Q: Can you write an article about drain cleaners/decloggers. I have not been able to find any “Eco Friendly” drain cleaners that really work effectively. I don’t like the idea of using “Draino” (sic) and other nasty chemicals on my drains… Thank you. -Dan
A: You got it, Dan! We’ve been curious about this ourselves.
The problem with some drain openers is that they contain a large amount of chemicals that are very effective in doing the job, but also may be harmful to the environment.
The good news is there are several “green” drain openers on the market, like a biodegradable version of SC Johnson’s famed Drano and an all-natural, organic bacterial product called Super Digest-It by Unique Marketing and Manufacturing.
Good old fashioned elbow grease may be the best answer here. Mechanical drain openers can be found at any home goods or hardware store. These gadgets don’t use chemicals at all and can be just as effective as harsh chemicals.
The U.S. Environmental Protection Agency helped us out with this one, too. Basically, it says no consumer drain openers qualify for their eco-label program, but a handful of bacterial-based drain maintainers are available for commercial kitchens.

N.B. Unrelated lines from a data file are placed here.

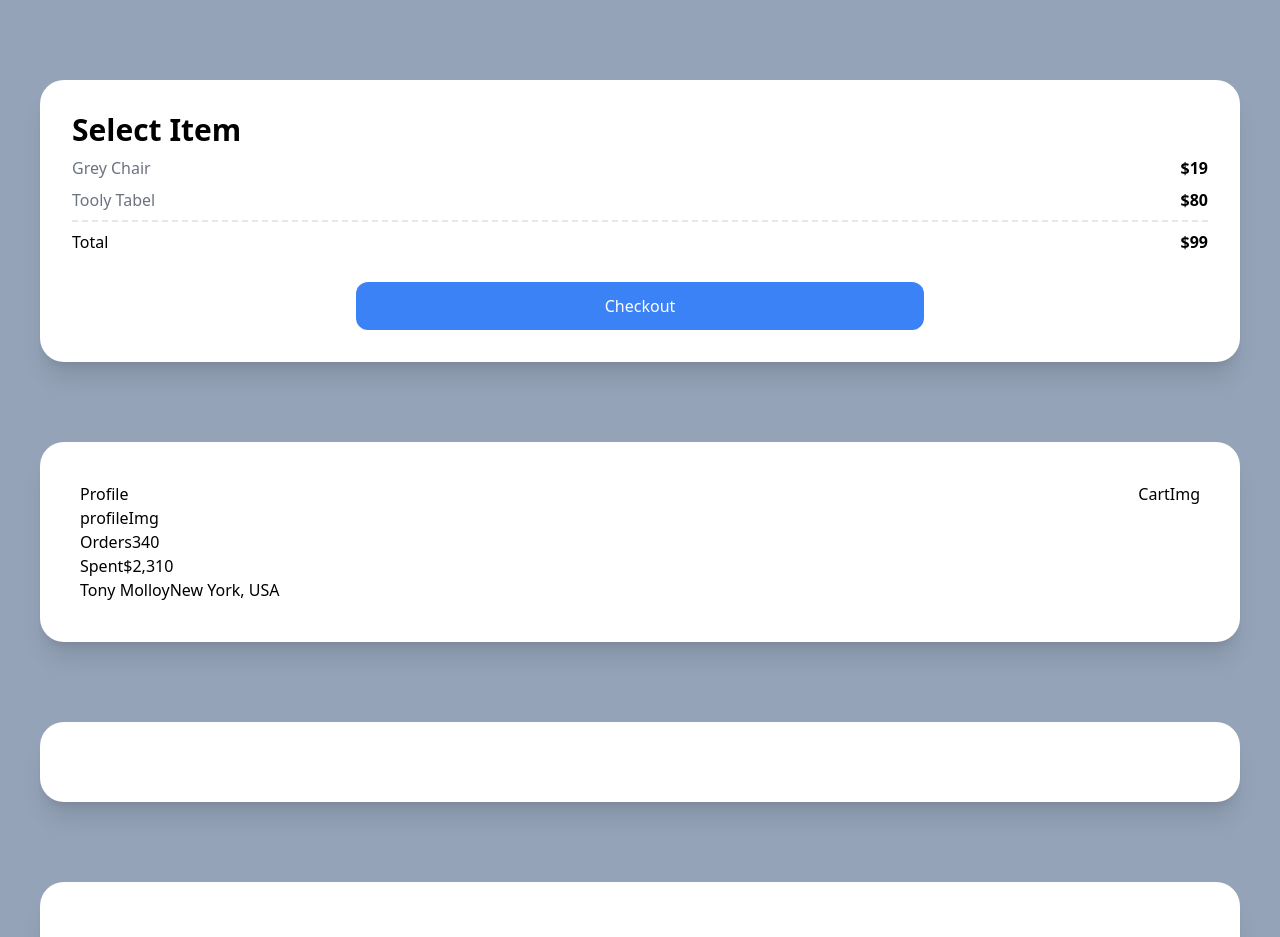
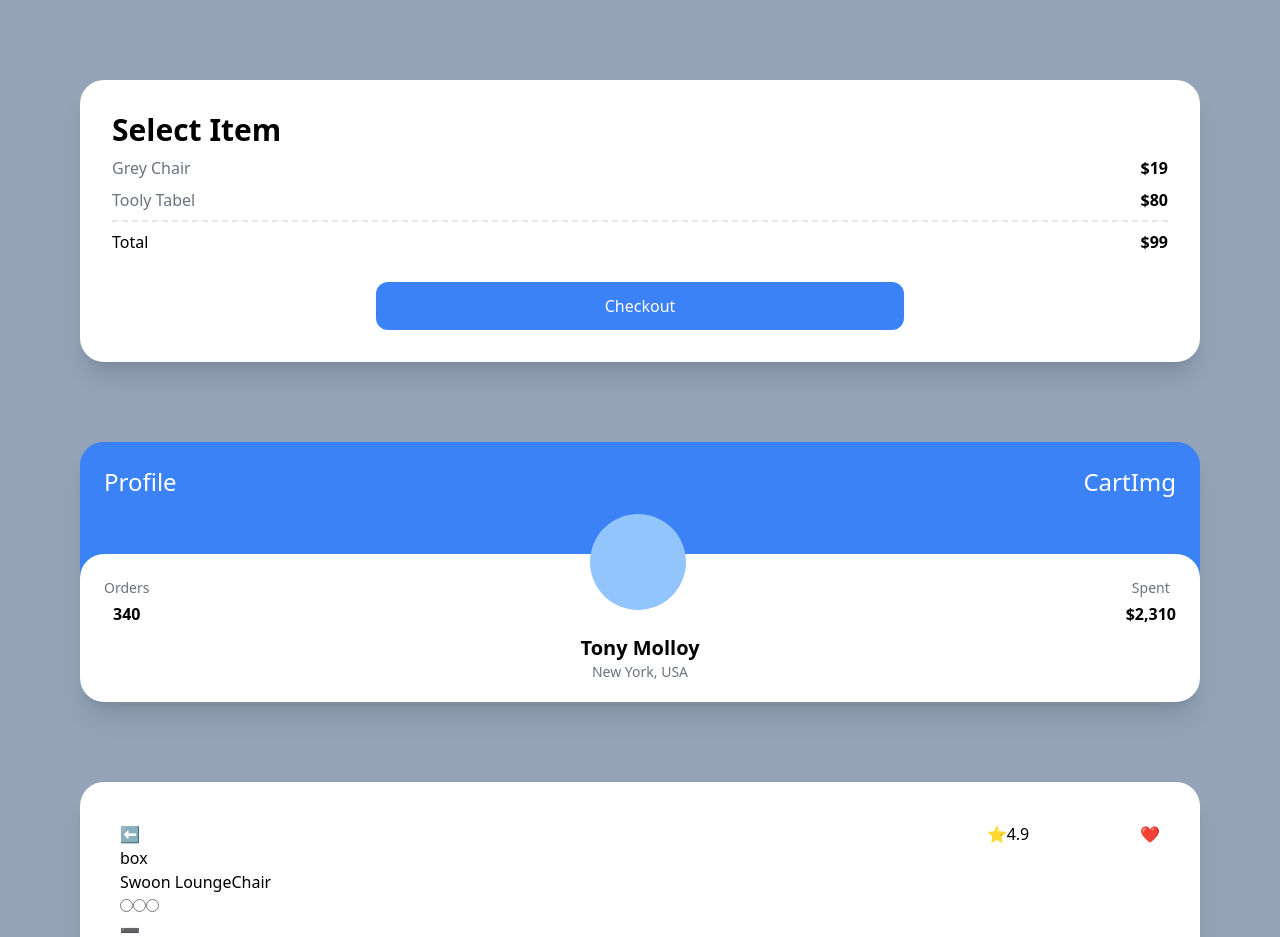
Before and after one commit to Blackraven93/nextjs-test, a Next.js app: page / in a window 1280 px wide. Shown: the top 937 px of the page. Built offline with nearby package versions, Linux system fonts and the light colour scheme.

Commit message:
Feat: make chair market card markup

```diff
--- a/pages/index.tsx
+++ b/pages/index.tsx
@@ -2,7 +2,7 @@ import type { NextPage } from 'next';
 
 const Home: NextPage = () => {
   return (
-    <div className="bg-slate-400 py-20 px-10 grid gap-10">
+    <div className="bg-slate-400 py-20 px-20 grid gap-10">
       <div className="bg-white p-8 rounded-3xl mb-10 shadow-xl">
         <span className="font-semibold text-3xl">Select Item</span>
         <div className="flex justify-between my-2">
@@ -23,32 +23,64 @@ const Home: NextPage = () => {
           </div>
         </div>
       </div>
-      <div className="bg-white p-10 rounded-3xl mb-10 shadow-xl">
-        <div>
-          <div className="flex justify-between">
+      <div className="bg-blue-500 rounded-3xl mb-10 shadow-xl">
+        <div className="bg-blue-500  p-6 pb-14 rounded-3xl">
+          <div className="text-white text-2xl flex justify-between">
             <span>Profile</span>
             <div>CartImg</div>
           </div>
         </div>
-        <div>profileImg</div>
-        <div>
-          <div>
-            <div>
-              <span>Orders</span>
-              <span>340</span>
+        <div className="rounded-3xl p-6 bg-white pb-10">
+          <div className="flex justify-between  text-center">
+            <div className="flex flex-col gap-1">
+              <span className="text-gray-500 text-sm">Orders</span>
+              <span className="font-semibold">340</span>
             </div>
-            <div>
-              <span>Spent</span>
-              <span>$2,310</span>
+            <div className="bg-blue-300 w-24 h-24 rounded-full relative -top-16"></div>
+            <div className="flex flex-col gap-1">
+              <span className="text-gray-500 text-sm">Spent</span>
+              <span className="font-semibold">$2,310</span>
             </div>
           </div>
-          <div>
-            <span>Tony Molloy</span>
-            <span>New York, USA</span>
+          <div className="flex relative flex-col items-center -mt-10 -mb-5">
+            <span className="font-semibold text-xl">Tony Molloy</span>
+            <span className="text-gray-500 text-sm">New York, USA</span>
           </div>
         </div>
       </div>
-      <div className="bg-white p-10 rounded-3xl mb-10 shadow-xl"></div>
+      <div className="flex flex-col bg-white p-10 rounded-3xl mb-10 shadow-xl">
+        <div className="flex justify-between">
+          <span>⬅️</span>
+          <div className="flex justify-between w-1/6">
+            <div>
+              <span>⭐️</span>
+              <span>4.9</span>
+            </div>
+            <span>❤️</span>
+          </div>
+        </div>
+        <div>box</div>
+        <div>
+          <span>Swoon Lounge</span>
+          <span>Chair</span>
+          <div>
+            <input type="radio" />
+            <input type="radio" />
+            <input type="radio" />
+          </div>
+          <div>
+            <div>
+              <div>➖</div>
+              <span>1</span>
+              <div>➕</div>
+            </div>
+          </div>
+        </div>
+        <div>
+          <span>$450</span>
+          <div>Add to cart</div>
+        </div>
+      </div>
       <div className="bg-white p-10 rounded-3xl mb-10 shadow-xl"></div>
     </div>
   );
```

So unless you’re running your own kitchen, you probably won’t be able to use any of the green drain maintainers suggested by the EPA.
However, there are far more eco-friendly drain maintainers on store shelves than drain openers. Heck, even TerraCycle makes an all-natural and certified non-toxic drain maintainer packaged in a bottle salvaged from the waste stream.
The difference between a drain maintainer and a drain opener is that drain openers need to be more powerful to break up already clogged drains, while drain maintainers simply clean drains and keep them free of clogs.
The idea is if you keep your drains in working order using products like TerraCycle’s Natural Drain Maintainer and Cleaner you might never have to worry about finding a drain opener.
Earth911.com’s Ask The Editor series tackles your toughest environmental and recycling dilemmas. If you have a question about reducing, reusing or recycling, e-mail the editors[at]earth911.com or send us a message via Facebook or Twitter.